# REQUIREMENT:
With the images removed, write out every line below exactly.

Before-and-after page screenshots
====
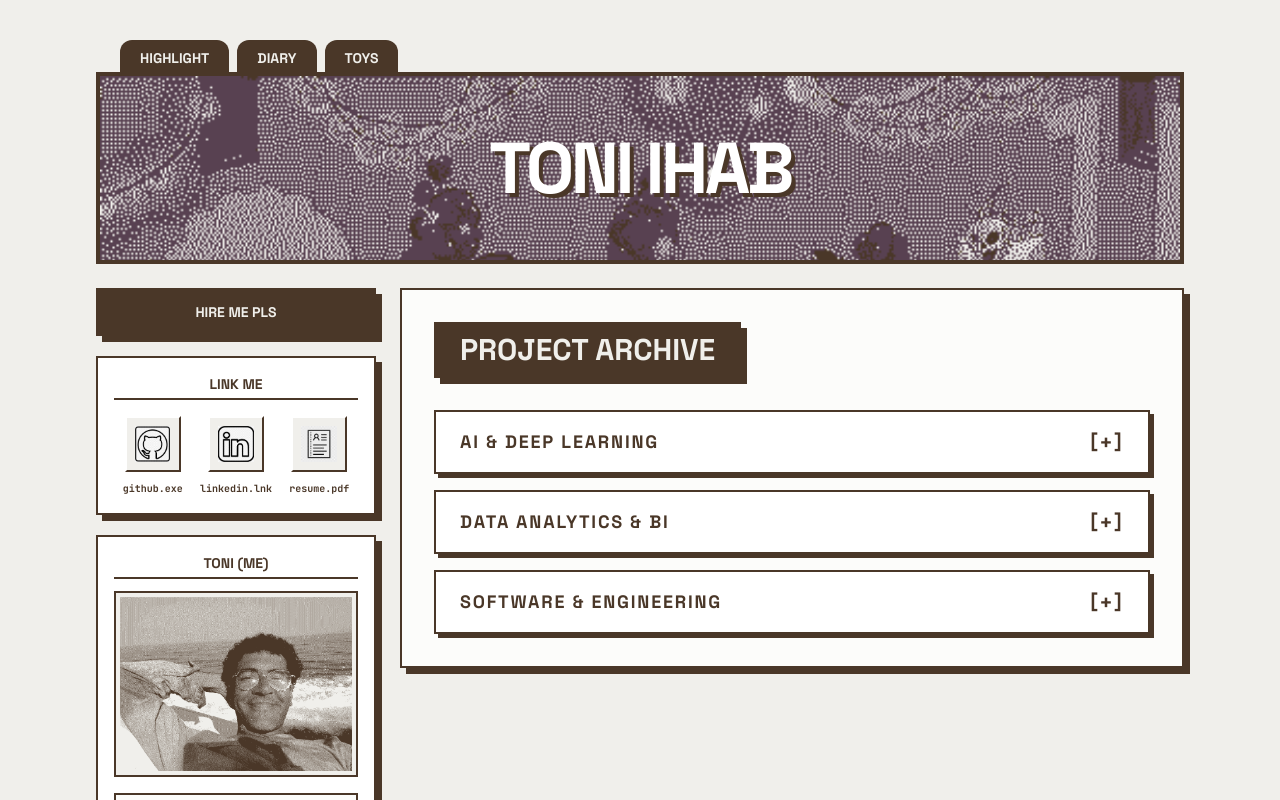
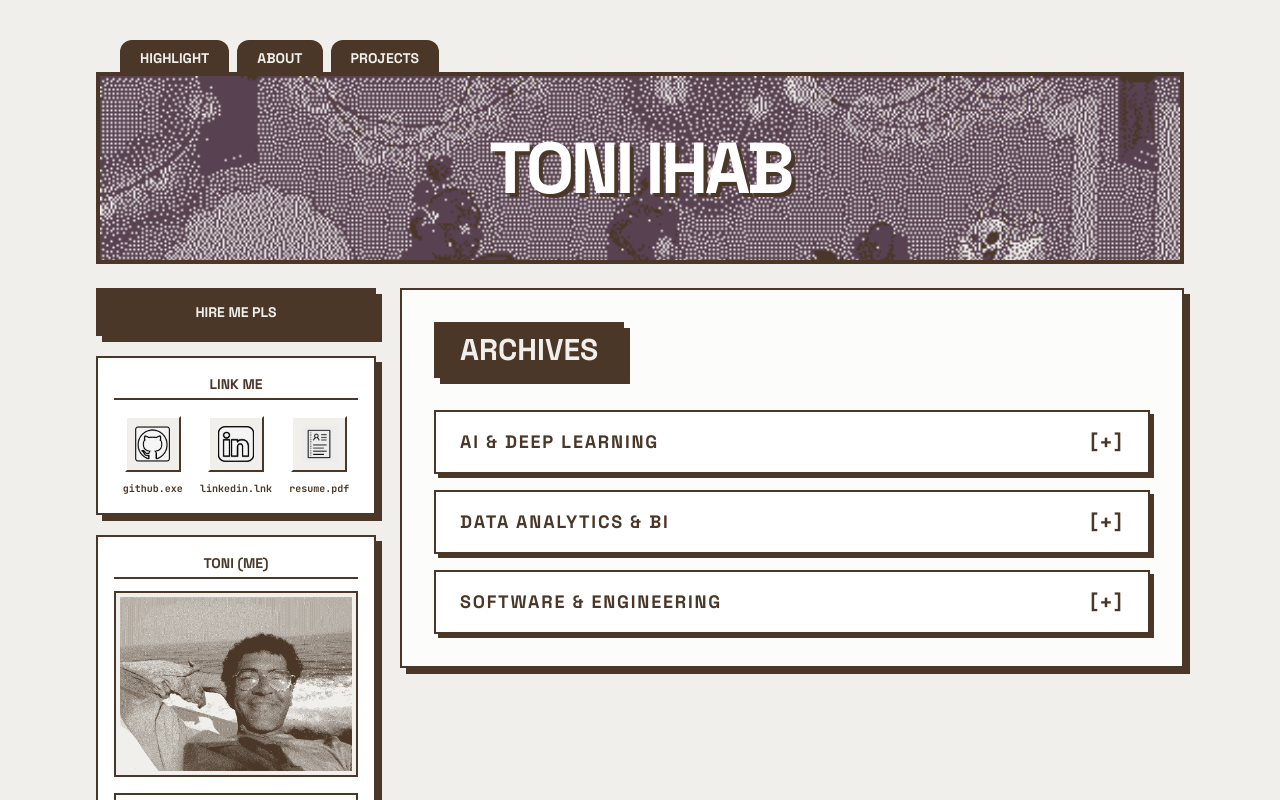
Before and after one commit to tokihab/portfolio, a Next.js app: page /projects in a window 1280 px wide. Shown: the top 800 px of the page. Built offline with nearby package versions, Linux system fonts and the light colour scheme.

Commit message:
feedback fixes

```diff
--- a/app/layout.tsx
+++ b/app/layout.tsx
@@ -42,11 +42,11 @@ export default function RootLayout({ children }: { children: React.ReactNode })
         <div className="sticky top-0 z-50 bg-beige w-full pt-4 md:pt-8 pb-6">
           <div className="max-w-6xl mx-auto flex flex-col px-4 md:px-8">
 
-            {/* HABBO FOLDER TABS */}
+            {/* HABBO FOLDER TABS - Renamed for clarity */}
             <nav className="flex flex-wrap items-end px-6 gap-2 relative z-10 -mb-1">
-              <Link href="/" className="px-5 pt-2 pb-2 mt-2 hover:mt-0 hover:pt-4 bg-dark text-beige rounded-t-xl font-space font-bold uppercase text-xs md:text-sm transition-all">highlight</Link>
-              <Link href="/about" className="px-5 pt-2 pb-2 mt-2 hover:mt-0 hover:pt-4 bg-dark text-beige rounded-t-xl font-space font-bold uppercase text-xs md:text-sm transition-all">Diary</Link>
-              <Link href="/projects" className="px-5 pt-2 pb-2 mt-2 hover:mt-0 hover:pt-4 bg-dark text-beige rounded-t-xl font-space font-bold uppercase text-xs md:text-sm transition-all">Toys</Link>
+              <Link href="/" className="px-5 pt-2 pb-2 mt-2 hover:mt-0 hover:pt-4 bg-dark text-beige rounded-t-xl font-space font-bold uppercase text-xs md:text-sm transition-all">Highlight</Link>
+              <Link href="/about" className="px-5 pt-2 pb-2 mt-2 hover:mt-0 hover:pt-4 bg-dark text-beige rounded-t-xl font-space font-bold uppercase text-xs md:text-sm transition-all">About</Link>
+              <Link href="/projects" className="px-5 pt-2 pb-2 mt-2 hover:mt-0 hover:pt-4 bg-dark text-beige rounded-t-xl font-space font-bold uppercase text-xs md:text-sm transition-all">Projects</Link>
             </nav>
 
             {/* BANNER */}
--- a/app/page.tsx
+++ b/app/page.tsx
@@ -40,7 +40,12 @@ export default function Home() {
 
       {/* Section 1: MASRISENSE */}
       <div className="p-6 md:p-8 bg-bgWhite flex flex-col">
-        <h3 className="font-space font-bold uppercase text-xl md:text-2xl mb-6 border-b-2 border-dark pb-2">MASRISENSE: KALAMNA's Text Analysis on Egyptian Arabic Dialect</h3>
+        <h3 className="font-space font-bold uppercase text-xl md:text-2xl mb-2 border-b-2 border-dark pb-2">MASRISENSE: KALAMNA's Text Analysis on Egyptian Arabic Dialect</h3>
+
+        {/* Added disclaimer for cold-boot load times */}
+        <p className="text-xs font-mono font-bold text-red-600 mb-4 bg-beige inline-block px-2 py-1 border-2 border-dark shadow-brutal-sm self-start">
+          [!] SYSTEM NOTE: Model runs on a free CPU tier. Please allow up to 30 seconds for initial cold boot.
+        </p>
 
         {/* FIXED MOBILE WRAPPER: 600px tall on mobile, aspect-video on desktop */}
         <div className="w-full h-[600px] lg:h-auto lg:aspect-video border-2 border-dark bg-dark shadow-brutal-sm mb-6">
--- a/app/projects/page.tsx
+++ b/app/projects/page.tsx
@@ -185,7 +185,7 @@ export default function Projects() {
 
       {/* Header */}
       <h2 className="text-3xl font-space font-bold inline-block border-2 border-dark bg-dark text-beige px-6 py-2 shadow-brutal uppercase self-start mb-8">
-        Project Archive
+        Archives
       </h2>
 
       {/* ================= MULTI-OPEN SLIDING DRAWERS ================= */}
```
====
# ANSWER TO THE EXERCISE:
Before and after one commit to tokihab/portfolio, a Next.js app: page /projects in a window 1280 px wide. Shown: the top 800 px of the page. Built offline with nearby package versions, Linux system fonts and the light colour scheme.

Commit message:
feedback fixes

```diff
--- a/app/layout.tsx
+++ b/app/layout.tsx
@@ -42,11 +42,11 @@ export default function RootLayout({ children }: { children: React.ReactNode })
         <div className="sticky top-0 z-50 bg-beige w-full pt-4 md:pt-8 pb-6">
           <div className="max-w-6xl mx-auto flex flex-col px-4 md:px-8">
 
-            {/* HABBO FOLDER TABS */}
+            {/* HABBO FOLDER TABS - Renamed for clarity */}
             <nav className="flex flex-wrap items-end px-6 gap-2 relative z-10 -mb-1">
-              <Link href="/" className="px-5 pt-2 pb-2 mt-2 hover:mt-0 hover:pt-4 bg-dark text-beige rounded-t-xl font-space font-bold uppercase text-xs md:text-sm transition-all">highlight</Link>
-              <Link href="/about" className="px-5 pt-2 pb-2 mt-2 hover:mt-0 hover:pt-4 bg-dark text-beige rounded-t-xl font-space font-bold uppercase text-xs md:text-sm transition-all">Diary</Link>
-              <Link href="/projects" className="px-5 pt-2 pb-2 mt-2 hover:mt-0 hover:pt-4 bg-dark text-beige rounded-t-xl font-space font-bold uppercase text-xs md:text-sm transition-all">Toys</Link>
+              <Link href="/" className="px-5 pt-2 pb-2 mt-2 hover:mt-0 hover:pt-4 bg-dark text-beige rounded-t-xl font-space font-bold uppercase text-xs md:text-sm transition-all">Highlight</Link>
+              <Link href="/about" className="px-5 pt-2 pb-2 mt-2 hover:mt-0 hover:pt-4 bg-dark text-beige rounded-t-xl font-space font-bold uppercase text-xs md:text-sm transition-all">About</Link>
+              <Link href="/projects" className="px-5 pt-2 pb-2 mt-2 hover:mt-0 hover:pt-4 bg-dark text-beige rounded-t-xl font-space font-bold uppercase text-xs md:text-sm transition-all">Projects</Link>
             </nav>
 
             {/* BANNER */}
--- a/app/page.tsx
+++ b/app/page.tsx
@@ -40,7 +40,12 @@ export default function Home() {
 
       {/* Section 1: MASRISENSE */}
       <div className="p-6 md:p-8 bg-bgWhite flex flex-col">
-        <h3 className="font-space font-bold uppercase text-xl md:text-2xl mb-6 border-b-2 border-dark pb-2">MASRISENSE: KALAMNA's Text Analysis on Egyptian Arabic Dialect</h3>
+        <h3 className="font-space font-bold uppercase text-xl md:text-2xl mb-2 border-b-2 border-dark pb-2">MASRISENSE: KALAMNA's Text Analysis on Egyptian Arabic Dialect</h3>
+
+        {/* Added disclaimer for cold-boot load times */}
+        <p className="text-xs font-mono font-bold text-red-600 mb-4 bg-beige inline-block px-2 py-1 border-2 border-dark shadow-brutal-sm self-start">
+          [!] SYSTEM NOTE: Model runs on a free CPU tier. Please allow up to 30 seconds for initial cold boot.
+        </p>
 
         {/* FIXED MOBILE WRAPPER: 600px tall on mobile, aspect-video on desktop */}
         <div className="w-full h-[600px] lg:h-auto lg:aspect-video border-2 border-dark bg-dark shadow-brutal-sm mb-6">
--- a/app/projects/page.tsx
+++ b/app/projects/page.tsx
@@ -185,7 +185,7 @@ export default function Projects() {
 
       {/* Header */}
       <h2 className="text-3xl font-space font-bold inline-block border-2 border-dark bg-dark text-beige px-6 py-2 shadow-brutal uppercase self-start mb-8">
-        Project Archive
+        Archives
       </h2>
 
       {/* ================= MULTI-OPEN SLIDING DRAWERS ================= */}
```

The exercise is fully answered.